--- Data for processing ---
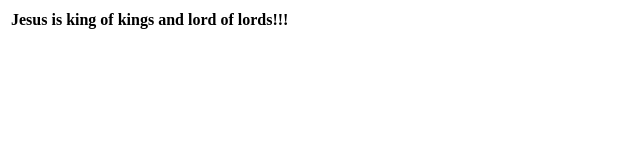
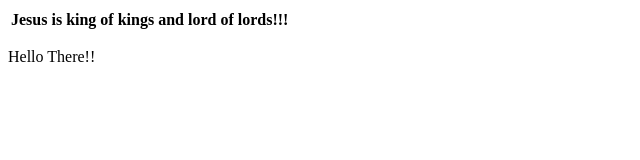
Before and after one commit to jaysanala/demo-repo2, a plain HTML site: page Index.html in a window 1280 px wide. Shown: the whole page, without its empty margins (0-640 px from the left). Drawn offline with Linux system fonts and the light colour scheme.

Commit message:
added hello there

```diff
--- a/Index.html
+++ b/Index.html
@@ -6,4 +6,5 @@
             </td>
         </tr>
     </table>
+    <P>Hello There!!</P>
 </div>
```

--- What to produce ---
An exact copy of every entry above is required, without the pictures.

--- Finished exercise ---
Before and after one commit to jaysanala/demo-repo2, a plain HTML site: page Index.html in a window 1280 px wide. Shown: the whole page, without its empty margins (0-640 px from the left). Drawn offline with Linux system fonts and the light colour scheme.

Commit message:
added hello there

```diff
--- a/Index.html
+++ b/Index.html
@@ -6,4 +6,5 @@
             </td>
         </tr>
     </table>
+    <P>Hello There!!</P>
 </div>
```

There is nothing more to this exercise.